* DATA SUPPLIED *
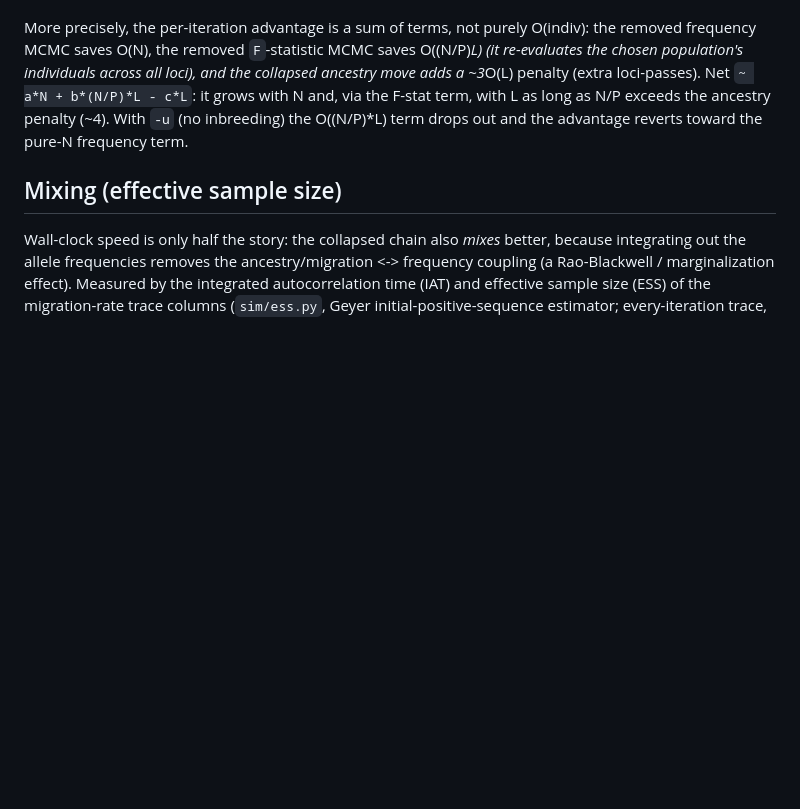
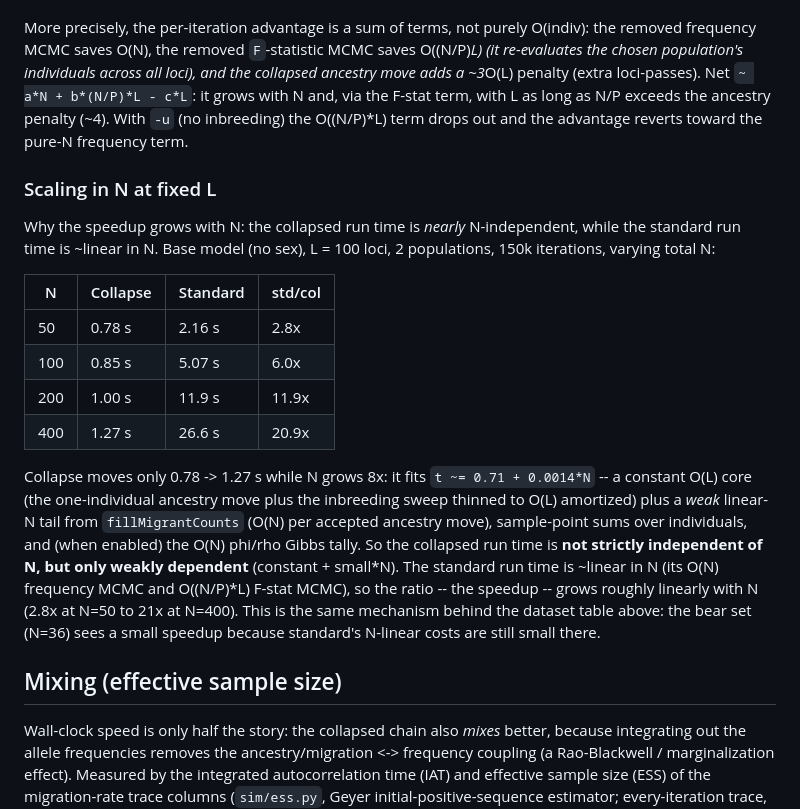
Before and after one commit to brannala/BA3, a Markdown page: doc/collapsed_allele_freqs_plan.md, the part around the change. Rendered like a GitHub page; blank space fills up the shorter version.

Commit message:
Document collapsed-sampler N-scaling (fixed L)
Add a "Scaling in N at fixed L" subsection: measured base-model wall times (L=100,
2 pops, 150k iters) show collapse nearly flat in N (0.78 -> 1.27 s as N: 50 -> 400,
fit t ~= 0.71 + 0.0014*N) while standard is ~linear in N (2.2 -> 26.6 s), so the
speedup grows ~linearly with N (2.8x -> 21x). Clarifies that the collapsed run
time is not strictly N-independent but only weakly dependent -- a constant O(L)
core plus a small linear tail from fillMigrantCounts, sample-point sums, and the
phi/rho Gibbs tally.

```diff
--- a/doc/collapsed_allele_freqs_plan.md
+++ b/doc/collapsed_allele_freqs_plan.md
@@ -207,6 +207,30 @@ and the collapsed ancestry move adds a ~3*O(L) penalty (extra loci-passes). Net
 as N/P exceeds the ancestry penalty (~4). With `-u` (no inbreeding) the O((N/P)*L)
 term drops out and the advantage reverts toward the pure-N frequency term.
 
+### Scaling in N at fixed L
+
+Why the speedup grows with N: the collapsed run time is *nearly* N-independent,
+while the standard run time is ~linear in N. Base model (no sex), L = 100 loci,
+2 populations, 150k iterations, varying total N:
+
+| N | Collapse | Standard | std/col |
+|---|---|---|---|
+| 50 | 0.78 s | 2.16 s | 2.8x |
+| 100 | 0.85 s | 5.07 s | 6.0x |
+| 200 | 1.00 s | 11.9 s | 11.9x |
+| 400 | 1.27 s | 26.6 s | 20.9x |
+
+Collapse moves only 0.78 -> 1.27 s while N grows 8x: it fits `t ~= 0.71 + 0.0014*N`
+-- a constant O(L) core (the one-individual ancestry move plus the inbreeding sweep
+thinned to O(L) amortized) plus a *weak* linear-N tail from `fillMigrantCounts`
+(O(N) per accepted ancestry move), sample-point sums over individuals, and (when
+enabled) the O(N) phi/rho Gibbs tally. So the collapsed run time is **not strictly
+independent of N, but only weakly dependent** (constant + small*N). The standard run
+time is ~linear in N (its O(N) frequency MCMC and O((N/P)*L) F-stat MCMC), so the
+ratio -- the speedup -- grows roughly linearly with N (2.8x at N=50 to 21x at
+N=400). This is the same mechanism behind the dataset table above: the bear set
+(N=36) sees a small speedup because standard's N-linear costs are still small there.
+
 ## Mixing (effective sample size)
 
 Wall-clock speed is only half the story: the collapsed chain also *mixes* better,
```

* * *

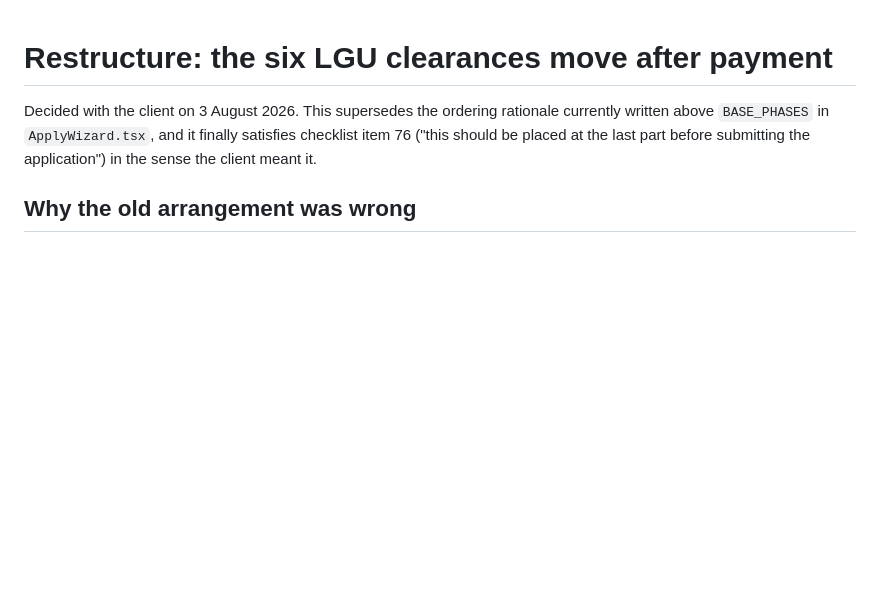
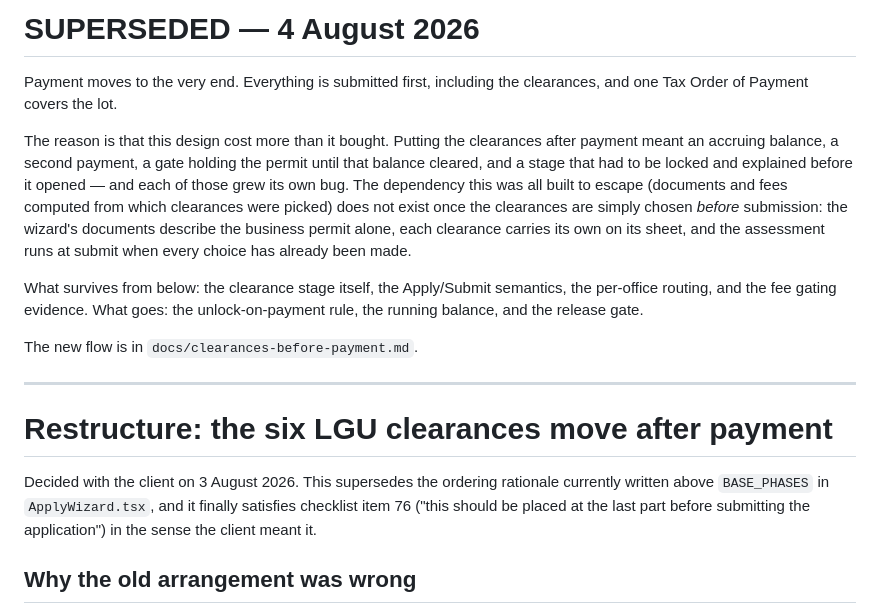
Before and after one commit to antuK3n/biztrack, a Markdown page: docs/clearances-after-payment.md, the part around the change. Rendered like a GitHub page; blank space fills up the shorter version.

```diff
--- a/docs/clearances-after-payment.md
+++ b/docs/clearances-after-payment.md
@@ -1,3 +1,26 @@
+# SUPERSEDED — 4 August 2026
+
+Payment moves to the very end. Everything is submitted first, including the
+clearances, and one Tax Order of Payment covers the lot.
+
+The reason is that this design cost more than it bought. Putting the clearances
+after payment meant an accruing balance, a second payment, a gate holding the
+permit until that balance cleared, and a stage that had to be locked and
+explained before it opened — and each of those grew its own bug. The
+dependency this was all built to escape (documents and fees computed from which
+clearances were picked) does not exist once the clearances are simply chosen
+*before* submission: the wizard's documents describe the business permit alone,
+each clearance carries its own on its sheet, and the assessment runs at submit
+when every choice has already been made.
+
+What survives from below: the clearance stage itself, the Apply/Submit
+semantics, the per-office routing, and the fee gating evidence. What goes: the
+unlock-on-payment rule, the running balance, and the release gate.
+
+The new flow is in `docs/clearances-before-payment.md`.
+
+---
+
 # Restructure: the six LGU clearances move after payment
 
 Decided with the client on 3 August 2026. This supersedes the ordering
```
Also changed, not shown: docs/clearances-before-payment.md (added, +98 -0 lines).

* DESCRIPTION OF THE TASK *
Only a number is wanted here: the count of lines in the data that contain the string "after".

* ANSWER *
6